PROBLEM DESCRIPTION: Within the lines below, find those that hold the string "functions" and copy each one.

RECORD EXCERPTS:
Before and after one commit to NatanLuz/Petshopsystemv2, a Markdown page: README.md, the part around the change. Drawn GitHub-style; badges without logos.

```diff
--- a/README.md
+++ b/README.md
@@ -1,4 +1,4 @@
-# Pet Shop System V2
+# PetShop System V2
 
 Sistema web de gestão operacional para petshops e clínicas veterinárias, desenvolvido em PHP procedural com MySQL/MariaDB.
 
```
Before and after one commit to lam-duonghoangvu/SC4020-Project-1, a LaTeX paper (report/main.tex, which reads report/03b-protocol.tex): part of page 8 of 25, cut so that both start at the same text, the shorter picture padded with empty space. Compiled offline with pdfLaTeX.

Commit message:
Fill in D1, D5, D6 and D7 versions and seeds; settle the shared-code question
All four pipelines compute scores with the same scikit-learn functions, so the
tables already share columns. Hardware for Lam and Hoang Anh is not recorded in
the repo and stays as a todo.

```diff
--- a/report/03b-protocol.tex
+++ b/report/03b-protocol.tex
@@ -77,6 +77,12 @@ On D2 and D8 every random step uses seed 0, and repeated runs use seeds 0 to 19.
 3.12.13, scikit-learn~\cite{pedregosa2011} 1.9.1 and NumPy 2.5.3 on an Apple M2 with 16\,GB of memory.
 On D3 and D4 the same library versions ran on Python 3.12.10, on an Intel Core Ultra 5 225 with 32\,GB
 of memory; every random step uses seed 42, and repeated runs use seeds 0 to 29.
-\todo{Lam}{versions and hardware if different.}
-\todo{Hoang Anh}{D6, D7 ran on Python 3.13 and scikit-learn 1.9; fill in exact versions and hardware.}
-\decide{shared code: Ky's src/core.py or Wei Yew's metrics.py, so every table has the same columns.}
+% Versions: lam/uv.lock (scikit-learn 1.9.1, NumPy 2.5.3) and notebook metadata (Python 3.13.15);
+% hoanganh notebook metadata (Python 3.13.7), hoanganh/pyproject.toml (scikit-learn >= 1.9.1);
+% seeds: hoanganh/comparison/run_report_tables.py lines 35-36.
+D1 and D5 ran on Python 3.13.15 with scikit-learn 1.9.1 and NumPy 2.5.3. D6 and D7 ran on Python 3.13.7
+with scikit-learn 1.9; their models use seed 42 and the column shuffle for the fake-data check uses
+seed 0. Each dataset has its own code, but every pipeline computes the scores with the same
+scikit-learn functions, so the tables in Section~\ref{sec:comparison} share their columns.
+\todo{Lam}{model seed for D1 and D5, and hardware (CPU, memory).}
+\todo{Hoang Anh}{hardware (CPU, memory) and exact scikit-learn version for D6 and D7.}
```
==
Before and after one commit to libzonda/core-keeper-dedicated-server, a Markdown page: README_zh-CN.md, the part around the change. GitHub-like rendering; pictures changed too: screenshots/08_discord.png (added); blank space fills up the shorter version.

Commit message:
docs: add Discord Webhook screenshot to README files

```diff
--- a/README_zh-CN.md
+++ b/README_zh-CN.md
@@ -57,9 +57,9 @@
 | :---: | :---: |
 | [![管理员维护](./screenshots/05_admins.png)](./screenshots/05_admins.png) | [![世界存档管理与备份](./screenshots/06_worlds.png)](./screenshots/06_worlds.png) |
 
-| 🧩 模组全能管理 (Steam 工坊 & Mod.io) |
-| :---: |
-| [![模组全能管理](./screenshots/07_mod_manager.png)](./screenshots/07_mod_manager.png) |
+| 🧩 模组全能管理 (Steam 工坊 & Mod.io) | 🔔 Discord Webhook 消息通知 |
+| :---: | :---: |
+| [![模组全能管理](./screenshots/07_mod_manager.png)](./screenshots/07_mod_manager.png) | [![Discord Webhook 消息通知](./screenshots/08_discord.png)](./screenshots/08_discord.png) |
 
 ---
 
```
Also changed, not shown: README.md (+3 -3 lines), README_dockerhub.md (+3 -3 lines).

WRITTEN REPLY:
All four pipelines compute scores with the same scikit-learn functions, so the
+scikit-learn functions, so the tables in Section~\ref{sec:comparison} share their columns.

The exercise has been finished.